Extracted records
================================

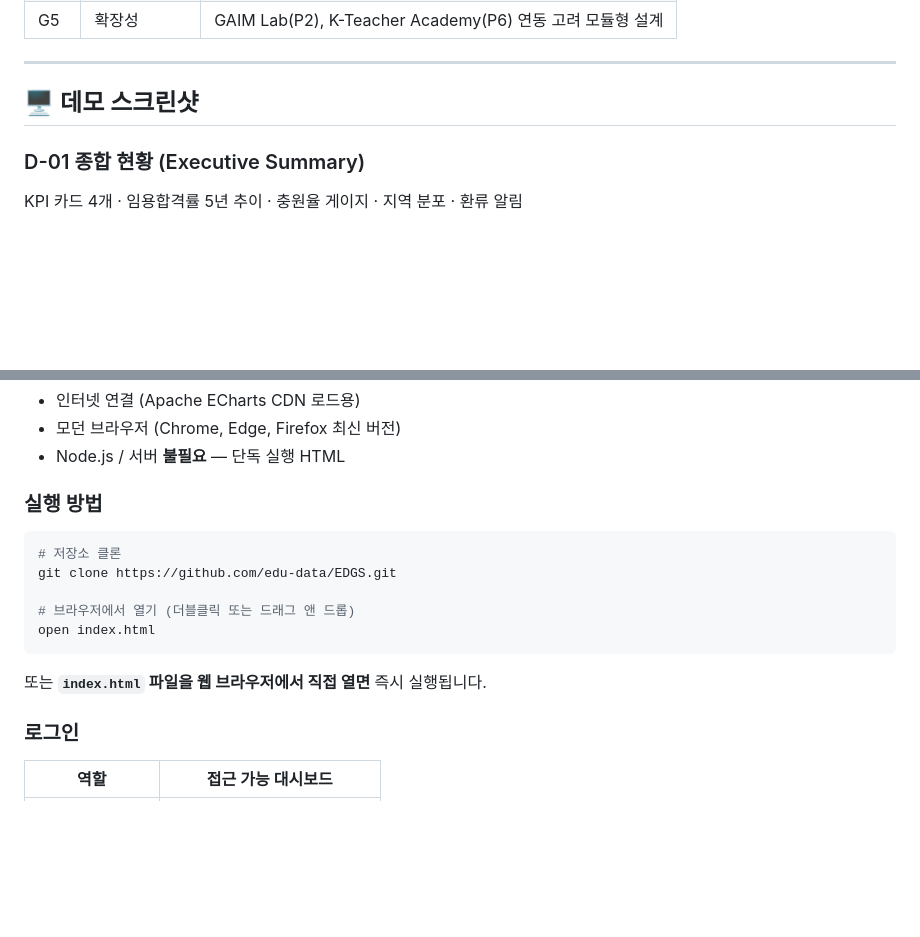
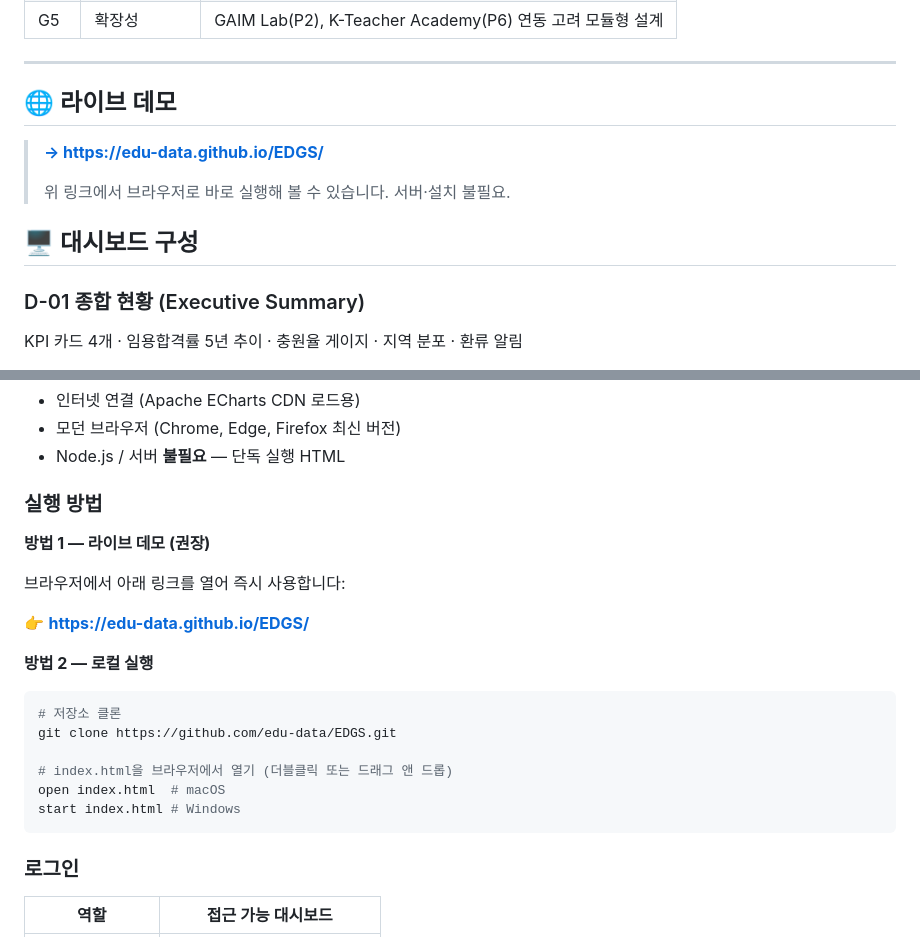
Before and after one commit to edu-data/EDGS, a Markdown page: README.md, 2 parts joined by grey strips. Rendered like a GitHub page; blank space fills up the shorter version.

Commit message:
docs: GitHub Pages 라이브 링크 추가 (https://edu-data.github.io/EDGS/)

````diff
--- a/README.md
+++ b/README.md
@@ -41,7 +42,13 @@
 
 ---
 
-## 🖥️ 데모 스크린샷
+## 🌐 라이브 데모
+
+> **[→ https://edu-data.github.io/EDGS/](https://edu-data.github.io/EDGS/)**
+>
+> 위 링크에서 브라우저로 바로 실행해 볼 수 있습니다. 서버·설치 불필요.
+
+## 🖥️ 대시보드 구성
 
 ### D-01 종합 현황 (Executive Summary)
 
@@ -70,15 +77,22 @@ KPI 카드 4개 · 임용합격률 5년 추이 · 충원율 게이지 · 지역
 
 ### 실행 방법
 
+**방법 1 — 라이브 데모 (권장)**
+
+브라우저에서 아래 링크를 열어 즉시 사용합니다:
+
+👉 **[https://edu-data.github.io/EDGS/](https://edu-data.github.io/EDGS/)**
+
+**방법 2 — 로컬 실행**
+
 ```bash
 # 저장소 클론
 git clone https://github.com/edu-data/EDGS.git
 
-# 브라우저에서 열기 (더블클릭 또는 드래그 앤 드롭)
-open index.html
+# index.html을 브라우저에서 열기 (더블클릭 또는 드래그 앤 드롭)
+open index.html  # macOS
+start index.html # Windows
 ```
-
-또는 **`index.html` 파일을 웹 브라우저에서 직접 열면** 즉시 실행됩니다.
 
 ### 로그인
 
````
Also changed, not shown: other parts of README.md (+1 -0 lines).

================================

> What to produce
Look through the entries above and report each line where the string "data" occurs.

> Solution below
Before and after one commit to edu-data/EDGS, a Markdown page: README.md, 2 parts joined by grey strips. Rendered like a GitHub page; blank space fills up the shorter version.
docs: GitHub Pages 라이브 링크 추가 (https://edu-data.github.io/EDGS/)
+> **[→ https://edu-data.github.io/EDGS/](https://edu-data.github.io/EDGS/)**
+👉 **[https://edu-data.github.io/EDGS/](https://edu-data.github.io/EDGS/)**
 git clone https://github.com/edu-data/EDGS.git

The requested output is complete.